Master of Science (M.S.)
Degree Granting Department
Communication Sciences and Disorders
Nathan D. Maxfield, Ph.D., CCC-SLP
Michelle S. Bourgeois, Ph.D., CCC-SLP
Stefan A. Frisch, Ph.D.
fluency, lateral, treatment, therapy
Over 3 million Americans are disfluent due to developmental stuttering. Current evidence-based treatments typically consist of a rigorous schedule of intensive therapy, followed by the need for maintenance of skills, placing high demands on self-monitoring of one’s speech at all times. Relapse after treatment is very common, at 84%. The demand for further research into treatment possibilities for stuttering is on the forefront. Previous research has connected neural activations in people who stutter (PWS) and people with chronic nonfluent aphasia. The aim of this study was to determine if a novel intervention, based on a treatment for anomia, would change the frequency of stuttering during two speech tasks.
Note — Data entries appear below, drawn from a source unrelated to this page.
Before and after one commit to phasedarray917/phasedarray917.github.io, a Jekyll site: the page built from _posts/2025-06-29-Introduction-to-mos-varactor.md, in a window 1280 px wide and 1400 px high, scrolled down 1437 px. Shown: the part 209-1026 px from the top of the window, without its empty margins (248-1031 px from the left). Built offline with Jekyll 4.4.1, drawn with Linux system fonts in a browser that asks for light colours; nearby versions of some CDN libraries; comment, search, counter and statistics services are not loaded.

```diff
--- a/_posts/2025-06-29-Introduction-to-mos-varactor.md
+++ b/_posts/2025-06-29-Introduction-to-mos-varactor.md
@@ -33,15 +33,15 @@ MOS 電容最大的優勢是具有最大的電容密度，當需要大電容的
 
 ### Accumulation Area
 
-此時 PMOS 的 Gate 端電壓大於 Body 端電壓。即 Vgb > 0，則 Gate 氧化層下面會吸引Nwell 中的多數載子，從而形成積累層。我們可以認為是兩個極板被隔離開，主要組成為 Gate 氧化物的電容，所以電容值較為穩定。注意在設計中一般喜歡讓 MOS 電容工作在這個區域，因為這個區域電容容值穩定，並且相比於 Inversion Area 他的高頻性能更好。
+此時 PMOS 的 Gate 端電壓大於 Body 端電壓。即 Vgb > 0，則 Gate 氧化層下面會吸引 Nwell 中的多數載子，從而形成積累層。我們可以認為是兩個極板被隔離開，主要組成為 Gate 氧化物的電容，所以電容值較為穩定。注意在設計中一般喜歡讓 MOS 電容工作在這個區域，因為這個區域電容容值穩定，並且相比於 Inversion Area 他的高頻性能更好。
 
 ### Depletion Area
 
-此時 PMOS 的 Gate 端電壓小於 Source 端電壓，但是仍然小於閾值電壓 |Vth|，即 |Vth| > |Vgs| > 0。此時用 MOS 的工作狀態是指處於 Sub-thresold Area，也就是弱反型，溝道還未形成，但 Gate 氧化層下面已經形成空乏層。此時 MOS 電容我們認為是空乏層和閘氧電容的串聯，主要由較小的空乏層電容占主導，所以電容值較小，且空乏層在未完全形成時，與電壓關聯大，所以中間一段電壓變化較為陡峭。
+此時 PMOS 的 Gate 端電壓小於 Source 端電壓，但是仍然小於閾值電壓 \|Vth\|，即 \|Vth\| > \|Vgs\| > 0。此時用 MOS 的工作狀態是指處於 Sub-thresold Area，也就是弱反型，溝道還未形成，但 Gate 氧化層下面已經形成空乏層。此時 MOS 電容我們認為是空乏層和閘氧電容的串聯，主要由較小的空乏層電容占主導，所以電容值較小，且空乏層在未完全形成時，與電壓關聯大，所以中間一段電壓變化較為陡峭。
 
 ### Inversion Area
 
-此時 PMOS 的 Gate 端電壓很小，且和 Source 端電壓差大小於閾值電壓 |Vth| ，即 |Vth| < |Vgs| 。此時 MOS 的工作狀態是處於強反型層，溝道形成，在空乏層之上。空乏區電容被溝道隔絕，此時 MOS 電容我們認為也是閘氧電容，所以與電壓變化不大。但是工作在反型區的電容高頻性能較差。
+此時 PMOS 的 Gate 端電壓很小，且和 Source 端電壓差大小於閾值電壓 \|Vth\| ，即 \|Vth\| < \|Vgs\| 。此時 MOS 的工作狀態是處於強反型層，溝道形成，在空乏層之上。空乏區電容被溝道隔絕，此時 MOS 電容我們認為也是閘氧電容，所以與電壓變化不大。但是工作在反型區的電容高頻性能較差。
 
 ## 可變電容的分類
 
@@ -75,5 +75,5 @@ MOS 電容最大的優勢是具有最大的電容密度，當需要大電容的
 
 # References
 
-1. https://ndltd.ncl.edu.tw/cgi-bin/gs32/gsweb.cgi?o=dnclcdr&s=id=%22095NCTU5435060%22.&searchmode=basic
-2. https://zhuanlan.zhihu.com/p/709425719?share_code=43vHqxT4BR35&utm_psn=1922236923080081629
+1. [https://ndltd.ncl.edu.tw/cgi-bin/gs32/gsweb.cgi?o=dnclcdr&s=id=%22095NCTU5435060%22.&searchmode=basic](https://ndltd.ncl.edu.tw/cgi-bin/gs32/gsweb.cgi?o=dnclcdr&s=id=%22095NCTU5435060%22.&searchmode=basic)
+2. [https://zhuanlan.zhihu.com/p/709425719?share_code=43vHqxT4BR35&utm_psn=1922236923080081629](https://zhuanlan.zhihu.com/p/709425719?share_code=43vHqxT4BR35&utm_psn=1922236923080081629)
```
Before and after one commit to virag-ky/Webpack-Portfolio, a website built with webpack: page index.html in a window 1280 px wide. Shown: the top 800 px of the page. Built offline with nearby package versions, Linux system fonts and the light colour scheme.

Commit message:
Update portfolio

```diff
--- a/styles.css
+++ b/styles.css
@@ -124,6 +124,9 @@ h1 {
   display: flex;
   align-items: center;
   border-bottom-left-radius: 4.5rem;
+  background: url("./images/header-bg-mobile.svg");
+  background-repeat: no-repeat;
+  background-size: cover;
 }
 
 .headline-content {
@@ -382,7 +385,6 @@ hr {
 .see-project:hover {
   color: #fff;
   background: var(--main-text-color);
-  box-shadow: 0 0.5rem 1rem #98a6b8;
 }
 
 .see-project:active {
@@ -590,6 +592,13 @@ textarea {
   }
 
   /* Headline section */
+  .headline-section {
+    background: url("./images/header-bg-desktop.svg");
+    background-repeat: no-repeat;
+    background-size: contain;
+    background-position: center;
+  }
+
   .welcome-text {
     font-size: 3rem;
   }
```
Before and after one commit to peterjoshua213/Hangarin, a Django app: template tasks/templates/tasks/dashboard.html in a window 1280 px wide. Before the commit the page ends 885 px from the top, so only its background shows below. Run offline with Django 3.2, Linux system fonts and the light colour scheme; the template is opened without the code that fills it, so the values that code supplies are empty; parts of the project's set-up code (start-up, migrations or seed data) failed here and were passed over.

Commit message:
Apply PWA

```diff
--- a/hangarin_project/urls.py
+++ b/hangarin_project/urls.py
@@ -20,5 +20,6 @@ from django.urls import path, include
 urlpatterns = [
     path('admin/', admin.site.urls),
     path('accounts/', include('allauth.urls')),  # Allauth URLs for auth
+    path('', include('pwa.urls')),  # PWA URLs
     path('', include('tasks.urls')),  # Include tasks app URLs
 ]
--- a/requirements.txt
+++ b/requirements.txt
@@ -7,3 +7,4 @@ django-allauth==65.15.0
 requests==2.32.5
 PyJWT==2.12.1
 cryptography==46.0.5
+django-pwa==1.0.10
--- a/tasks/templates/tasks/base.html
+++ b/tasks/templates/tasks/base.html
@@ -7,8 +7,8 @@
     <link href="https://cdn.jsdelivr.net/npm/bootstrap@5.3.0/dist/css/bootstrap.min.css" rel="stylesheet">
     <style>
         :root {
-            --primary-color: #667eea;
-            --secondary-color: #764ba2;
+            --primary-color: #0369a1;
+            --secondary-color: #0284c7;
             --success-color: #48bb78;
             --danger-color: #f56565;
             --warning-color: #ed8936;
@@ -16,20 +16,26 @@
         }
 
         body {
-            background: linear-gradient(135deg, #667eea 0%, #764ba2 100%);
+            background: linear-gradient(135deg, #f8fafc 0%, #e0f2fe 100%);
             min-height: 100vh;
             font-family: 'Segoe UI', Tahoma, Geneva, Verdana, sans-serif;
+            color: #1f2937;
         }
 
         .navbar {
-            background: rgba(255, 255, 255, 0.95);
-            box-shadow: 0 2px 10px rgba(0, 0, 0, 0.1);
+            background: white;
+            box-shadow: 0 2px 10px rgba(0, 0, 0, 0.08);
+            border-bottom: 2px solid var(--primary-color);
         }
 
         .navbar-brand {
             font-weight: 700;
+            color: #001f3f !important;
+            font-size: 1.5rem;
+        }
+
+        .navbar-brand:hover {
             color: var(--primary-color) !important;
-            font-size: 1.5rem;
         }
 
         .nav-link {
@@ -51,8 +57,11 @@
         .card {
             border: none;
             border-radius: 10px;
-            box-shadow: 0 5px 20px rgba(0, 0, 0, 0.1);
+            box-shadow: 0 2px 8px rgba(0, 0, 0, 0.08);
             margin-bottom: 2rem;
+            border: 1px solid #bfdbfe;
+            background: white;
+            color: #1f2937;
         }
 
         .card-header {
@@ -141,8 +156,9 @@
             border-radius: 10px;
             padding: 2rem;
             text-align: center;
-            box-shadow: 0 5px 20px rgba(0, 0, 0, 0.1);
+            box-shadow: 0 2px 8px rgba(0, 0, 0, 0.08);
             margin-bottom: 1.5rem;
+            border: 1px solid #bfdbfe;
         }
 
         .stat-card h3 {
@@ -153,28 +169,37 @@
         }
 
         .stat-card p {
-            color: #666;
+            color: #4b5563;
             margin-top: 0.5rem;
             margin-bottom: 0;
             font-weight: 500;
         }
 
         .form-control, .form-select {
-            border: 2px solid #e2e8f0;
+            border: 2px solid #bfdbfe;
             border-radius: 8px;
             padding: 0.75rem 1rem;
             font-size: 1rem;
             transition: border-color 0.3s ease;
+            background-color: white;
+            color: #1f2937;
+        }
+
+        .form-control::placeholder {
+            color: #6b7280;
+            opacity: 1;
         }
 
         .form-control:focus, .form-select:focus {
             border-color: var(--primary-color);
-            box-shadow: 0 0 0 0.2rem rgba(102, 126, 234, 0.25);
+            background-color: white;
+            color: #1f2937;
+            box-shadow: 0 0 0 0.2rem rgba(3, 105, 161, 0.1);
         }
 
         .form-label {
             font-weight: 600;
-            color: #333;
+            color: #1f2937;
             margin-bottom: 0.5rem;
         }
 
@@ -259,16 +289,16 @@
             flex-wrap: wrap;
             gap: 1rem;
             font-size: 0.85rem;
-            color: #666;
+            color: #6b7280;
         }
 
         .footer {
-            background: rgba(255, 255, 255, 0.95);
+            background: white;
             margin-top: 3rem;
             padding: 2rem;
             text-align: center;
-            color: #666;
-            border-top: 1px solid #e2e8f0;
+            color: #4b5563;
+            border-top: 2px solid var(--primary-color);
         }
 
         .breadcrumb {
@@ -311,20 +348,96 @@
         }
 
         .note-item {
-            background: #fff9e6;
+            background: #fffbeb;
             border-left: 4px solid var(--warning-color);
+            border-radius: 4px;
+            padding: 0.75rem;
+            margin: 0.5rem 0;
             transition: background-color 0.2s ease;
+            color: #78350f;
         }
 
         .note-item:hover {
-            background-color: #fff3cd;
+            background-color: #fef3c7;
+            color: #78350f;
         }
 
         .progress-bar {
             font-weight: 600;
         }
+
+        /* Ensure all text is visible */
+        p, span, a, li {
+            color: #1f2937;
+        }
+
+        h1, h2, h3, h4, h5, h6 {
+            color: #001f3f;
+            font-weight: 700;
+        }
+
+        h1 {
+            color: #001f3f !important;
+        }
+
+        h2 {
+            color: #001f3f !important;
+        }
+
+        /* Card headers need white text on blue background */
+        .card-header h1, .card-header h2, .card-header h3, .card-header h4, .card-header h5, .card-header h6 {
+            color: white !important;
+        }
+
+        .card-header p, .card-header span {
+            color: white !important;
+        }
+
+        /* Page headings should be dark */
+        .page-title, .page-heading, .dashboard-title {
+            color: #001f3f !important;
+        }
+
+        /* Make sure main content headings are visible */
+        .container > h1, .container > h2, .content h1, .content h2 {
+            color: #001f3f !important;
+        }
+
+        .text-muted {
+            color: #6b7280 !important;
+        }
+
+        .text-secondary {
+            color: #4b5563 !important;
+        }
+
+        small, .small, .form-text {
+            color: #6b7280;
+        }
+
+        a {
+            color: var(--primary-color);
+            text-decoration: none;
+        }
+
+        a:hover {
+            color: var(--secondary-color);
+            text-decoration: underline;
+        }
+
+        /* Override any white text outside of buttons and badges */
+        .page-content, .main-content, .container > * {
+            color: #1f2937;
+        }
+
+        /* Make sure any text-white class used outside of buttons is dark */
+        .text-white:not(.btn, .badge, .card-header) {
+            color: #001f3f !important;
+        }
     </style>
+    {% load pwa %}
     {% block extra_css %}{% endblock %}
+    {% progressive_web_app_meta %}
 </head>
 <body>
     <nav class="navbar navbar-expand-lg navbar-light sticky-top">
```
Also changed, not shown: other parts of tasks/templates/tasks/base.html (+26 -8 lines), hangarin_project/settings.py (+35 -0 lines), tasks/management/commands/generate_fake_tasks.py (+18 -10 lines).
A focal point of the treatment was the inclusion of a complex left-handed movement throughout tasks, targeting a proposed lateralization of neural activation into the right hemisphere of PWS, in order to promote fluent speech. Based on the results from the aphasia treatment study, a decrease in the frequency of stutter events was expected as a result of the adapted treatment for fluency. Two participants received treatment over the course of three weeks. Measurements of fluency during two speech tasks were obtained for pre-treatment, post-treatment, and follow-up analysis. Results from treatment indicated a general decrease in the frequency of stutter events in both participants. Further research is warranted in order to determine if this type of treatment could help to initiate a shift in focus to intervention approaches that deliver fluency gains with much less intensive treatment.
Scholar Commons Citation
Perry, Josalyn Elizabeth, "Effects of a Novel Right Brain Intervention on Stuttering in Familiar and Structured Speech Tasks" (2016). USF Tampa Graduate Theses and Dissertations.